(Instructions for the task):
All records shown below should be given again, character for character.

(Data for this exercise):
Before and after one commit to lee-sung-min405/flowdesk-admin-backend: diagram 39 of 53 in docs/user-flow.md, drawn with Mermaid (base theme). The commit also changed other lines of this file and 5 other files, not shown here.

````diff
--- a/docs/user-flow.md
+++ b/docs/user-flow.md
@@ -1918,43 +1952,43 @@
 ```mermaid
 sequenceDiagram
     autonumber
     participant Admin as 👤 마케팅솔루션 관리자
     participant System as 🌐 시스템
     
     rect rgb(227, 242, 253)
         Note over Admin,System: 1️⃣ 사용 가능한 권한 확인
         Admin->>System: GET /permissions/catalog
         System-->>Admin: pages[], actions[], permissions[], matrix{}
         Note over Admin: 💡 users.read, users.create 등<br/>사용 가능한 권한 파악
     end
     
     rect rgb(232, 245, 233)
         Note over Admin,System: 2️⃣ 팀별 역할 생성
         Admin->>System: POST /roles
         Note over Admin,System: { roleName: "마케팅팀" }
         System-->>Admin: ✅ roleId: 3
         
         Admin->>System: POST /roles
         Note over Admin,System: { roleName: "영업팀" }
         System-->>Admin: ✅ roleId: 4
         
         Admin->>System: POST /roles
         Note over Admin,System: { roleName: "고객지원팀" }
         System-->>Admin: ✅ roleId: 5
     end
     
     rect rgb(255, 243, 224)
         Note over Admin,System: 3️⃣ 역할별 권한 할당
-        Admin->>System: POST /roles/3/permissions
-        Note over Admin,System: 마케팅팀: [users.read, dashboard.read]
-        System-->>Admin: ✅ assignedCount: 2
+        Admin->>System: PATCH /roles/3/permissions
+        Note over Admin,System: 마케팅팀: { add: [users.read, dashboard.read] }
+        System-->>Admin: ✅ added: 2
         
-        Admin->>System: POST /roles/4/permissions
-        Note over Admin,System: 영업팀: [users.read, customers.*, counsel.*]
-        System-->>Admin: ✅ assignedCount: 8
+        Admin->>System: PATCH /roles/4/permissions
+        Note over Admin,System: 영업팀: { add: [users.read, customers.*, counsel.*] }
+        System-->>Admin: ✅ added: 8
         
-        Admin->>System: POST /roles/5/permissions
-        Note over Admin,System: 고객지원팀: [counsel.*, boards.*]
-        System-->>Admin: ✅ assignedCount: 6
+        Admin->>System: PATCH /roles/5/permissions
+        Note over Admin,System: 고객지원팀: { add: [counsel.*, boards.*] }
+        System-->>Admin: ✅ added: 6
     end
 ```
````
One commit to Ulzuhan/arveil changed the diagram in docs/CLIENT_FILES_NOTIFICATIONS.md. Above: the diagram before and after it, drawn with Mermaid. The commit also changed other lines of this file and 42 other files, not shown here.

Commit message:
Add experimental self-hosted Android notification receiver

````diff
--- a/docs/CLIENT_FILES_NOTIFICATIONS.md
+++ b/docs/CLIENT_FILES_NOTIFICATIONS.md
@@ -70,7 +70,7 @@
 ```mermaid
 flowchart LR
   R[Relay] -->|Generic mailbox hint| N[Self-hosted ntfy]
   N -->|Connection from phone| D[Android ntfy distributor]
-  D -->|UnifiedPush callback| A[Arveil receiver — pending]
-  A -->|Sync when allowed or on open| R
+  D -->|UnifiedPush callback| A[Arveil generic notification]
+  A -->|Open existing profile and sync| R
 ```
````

(Output of the task):
Before and after one commit to lee-sung-min405/flowdesk-admin-backend: diagram 39 of 53 in docs/user-flow.md, drawn with Mermaid (base theme). The commit also changed other lines of this file and 5 other files, not shown here.

````diff
--- a/docs/user-flow.md
+++ b/docs/user-flow.md
@@ -1918,43 +1952,43 @@
 ```mermaid
 sequenceDiagram
     autonumber
     participant Admin as 👤 마케팅솔루션 관리자
     participant System as 🌐 시스템
     
     rect rgb(227, 242, 253)
         Note over Admin,System: 1️⃣ 사용 가능한 권한 확인
         Admin->>System: GET /permissions/catalog
         System-->>Admin: pages[], actions[], permissions[], matrix{}
         Note over Admin: 💡 users.read, users.create 등<br/>사용 가능한 권한 파악
     end
     
     rect rgb(232, 245, 233)
         Note over Admin,System: 2️⃣ 팀별 역할 생성
         Admin->>System: POST /roles
         Note over Admin,System: { roleName: "마케팅팀" }
         System-->>Admin: ✅ roleId: 3
         
         Admin->>System: POST /roles
         Note over Admin,System: { roleName: "영업팀" }
         System-->>Admin: ✅ roleId: 4
         
         Admin->>System: POST /roles
         Note over Admin,System: { roleName: "고객지원팀" }
         System-->>Admin: ✅ roleId: 5
     end
     
     rect rgb(255, 243, 224)
         Note over Admin,System: 3️⃣ 역할별 권한 할당
-        Admin->>System: POST /roles/3/permissions
-        Note over Admin,System: 마케팅팀: [users.read, dashboard.read]
-        System-->>Admin: ✅ assignedCount: 2
+        Admin->>System: PATCH /roles/3/permissions
+        Note over Admin,System: 마케팅팀: { add: [users.read, dashboard.read] }
+        System-->>Admin: ✅ added: 2
         
-        Admin->>System: POST /roles/4/permissions
-        Note over Admin,System: 영업팀: [users.read, customers.*, counsel.*]
-        System-->>Admin: ✅ assignedCount: 8
+        Admin->>System: PATCH /roles/4/permissions
+        Note over Admin,System: 영업팀: { add: [users.read, customers.*, counsel.*] }
+        System-->>Admin: ✅ added: 8
         
-        Admin->>System: POST /roles/5/permissions
-        Note over Admin,System: 고객지원팀: [counsel.*, boards.*]
-        System-->>Admin: ✅ assignedCount: 6
+        Admin->>System: PATCH /roles/5/permissions
+        Note over Admin,System: 고객지원팀: { add: [counsel.*, boards.*] }
+        System-->>Admin: ✅ added: 6
     end
 ```
````
One commit to Ulzuhan/arveil changed the diagram in docs/CLIENT_FILES_NOTIFICATIONS.md. Above: the diagram before and after it, drawn with Mermaid. The commit also changed other lines of this file and 42 other files, not shown here.

Commit message:
Add experimental self-hosted Android notification receiver

````diff
--- a/docs/CLIENT_FILES_NOTIFICATIONS.md
+++ b/docs/CLIENT_FILES_NOTIFICATIONS.md
@@ -70,7 +70,7 @@
 ```mermaid
 flowchart LR
   R[Relay] -->|Generic mailbox hint| N[Self-hosted ntfy]
   N -->|Connection from phone| D[Android ntfy distributor]
-  D -->|UnifiedPush callback| A[Arveil receiver — pending]
-  A -->|Sync when allowed or on open| R
+  D -->|UnifiedPush callback| A[Arveil generic notification]
+  A -->|Open existing profile and sync| R
 ```
````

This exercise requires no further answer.